Staying ahead of the diesel game
Upgrading an existing hydrotreater boosts capacity by 50% and enables refinery to produce Euro 5 quality diesel.
When new diesel quality specifications were on the horizon in Russia, the TAIF-NK refinery in Nizhnekamsk, Tatarstan, needed to find a way to adapt its operations cost-effectively to produce ultra-low-sulphur diesel. “We were driven by the need to produce low-sulphur diesel to meet forthcoming environmental legislation and by the economic benefits of improving the quality of the fuel,” says Rashit Shamgunov, General Manager, TAIF-NK. “Taxes on poorer quality diesel were increasing, while those for the higher-quality, lower sulphur product were falling.”
“We were keen on utilising our existing assets to minimise investment costs and delivery timescales, so sought an experienced licensor to help us revamp our atmospheric gas oil hydrotreater,” adds Igor Bogomazov, Chief Engineer, TAIF-NK.
The Russian government was also gearing up to including domestic heating oil on its list of excisable goods, which enhanced TAIF’s desire to eliminate the fuel from its production line-up and to replace it with ultra-low-sulphur diesel.
The original hydrotreater contained Criterion Catalysts & Technologies (Criterion) catalysts. The strong performance of these catalysts led TAIF refinery to approach Shell Global Solutions, which is affiliated with Criterion, for the revamp of the hydrotreater.
“We had a very positive experience with Criterion and were impressed with the performance of its catalysts. These were still performing to their original specification almost 10 years after being installed, despite only having had a guaranteed cycle length of three years,” says Anatoly Chekashov, Head of the Development Department, TAIF-NK.
Edmundo van Doesburg, Lead Process Engineer, Shell Global Solutions, who was heavily involved in the revamp project, explains, “We were asked to undertake a feasibility study to determine the best option for upgrading the hydrotreater while TAIF conducted a cost assessment. Following this work, TAIF decided to continue with the project, so the hydrotreater was relicensed to Shell Global Solutions on the basis of its revamp design.”
Van Doesburg continues, “As part of the revamp project, we also addressed aspects such as the hydraulic constraints and corrosion problems. TAIF’s desire to co-process visbreaker naphtha was a complicating factor and required an extensive revamp of the work-up section to maximise the diesel yield while meeting the flashpoint specification without defaulting to a costly, energy-intensive atmospheric fractionator.”

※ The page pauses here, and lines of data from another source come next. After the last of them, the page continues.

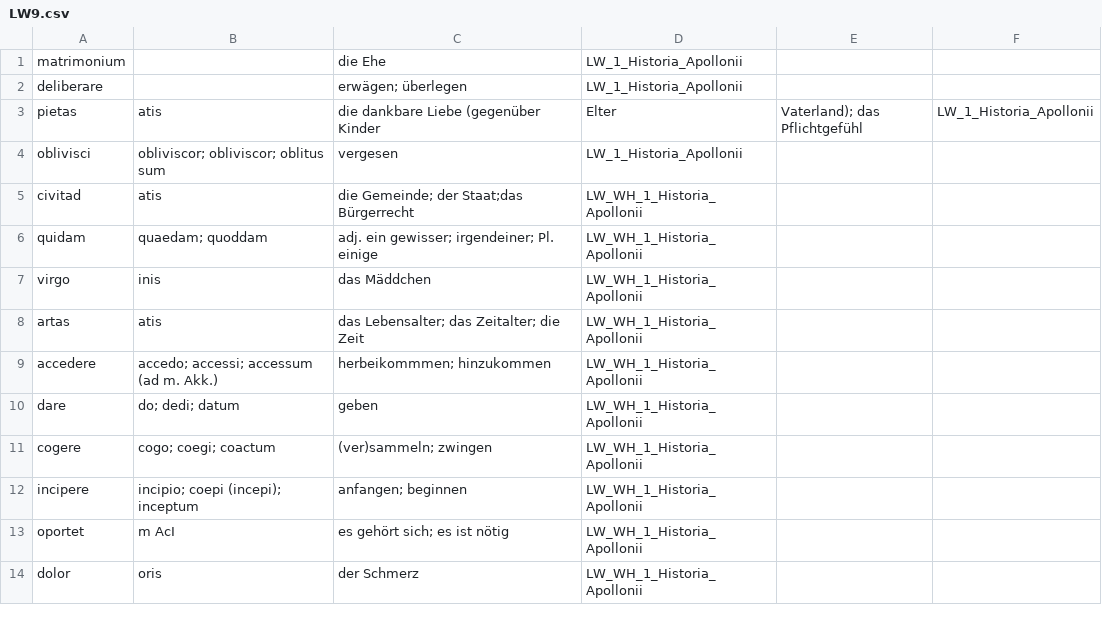
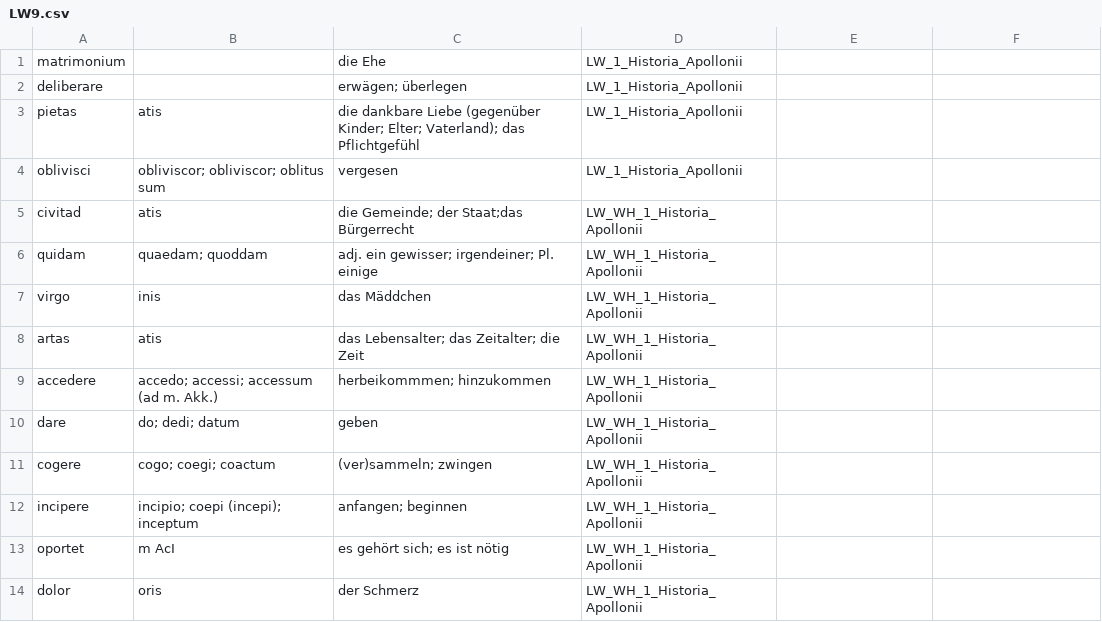
Before and after one commit to NickClass007/Navis-Salutaris, a CSV file: W-roter/LW9.csv, drawn as a sheet.

Commit message:
Update LW9.csv

```diff
--- a/W-roter/LW9.csv
+++ b/W-roter/LW9.csv
@@ -2,3 +2,3 @@ matrimonium, , die Ehe, LW_1_Historia_Apollonii
 deliberare, , erwägen; überlegen, LW_1_Historia_Apollonii
-pietas, atis, die dankbare Liebe (gegenüber Kinder, Elter, Vaterland); das Pflichtgefühl, LW_1_Historia_Apollonii
+pietas, atis, die dankbare Liebe (gegenüber Kinder; Elter; Vaterland); das Pflichtgefühl, LW_1_Historia_Apollonii
 oblivisci, obliviscor; obliviscor; oblitus sum, vergesen, LW_1_Historia_Apollonii
```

Utilising as much of the existing equipment as possible and ensuring that any work would fit in with the normal operations of the refinery were key considerations for the revamp project. “We needed to keep investment costs down and to tie the upgrade into the operation of the refinery to prevent having to shutdown the hydrotreater and lose valuable production time,” Chekashov explains.
Consequently, the work was split into two phases so that it could be carried out during the scheduled 20-day shutdowns of the hydrotreater or while it was still operating. The first stage of the revamp involved installing a new hydrogenation reactor to achieve deeper desulphurisation, new Shell reactor internals, a vacuum stripping column to remove any remaining moisture from the product and new heat exchangers to reduce the thermal input of the unit. This phase of the project was commissioned in June 2012.
The project’s delivery timescale was of utmost importance for TAIF, as the environmental conditions, such as weather constraints, had the potential to affect the project development severely. Therefore, the detailed engineering started before the issue of the final basic engineering package, which consequently required adjustments to the standard project schedule.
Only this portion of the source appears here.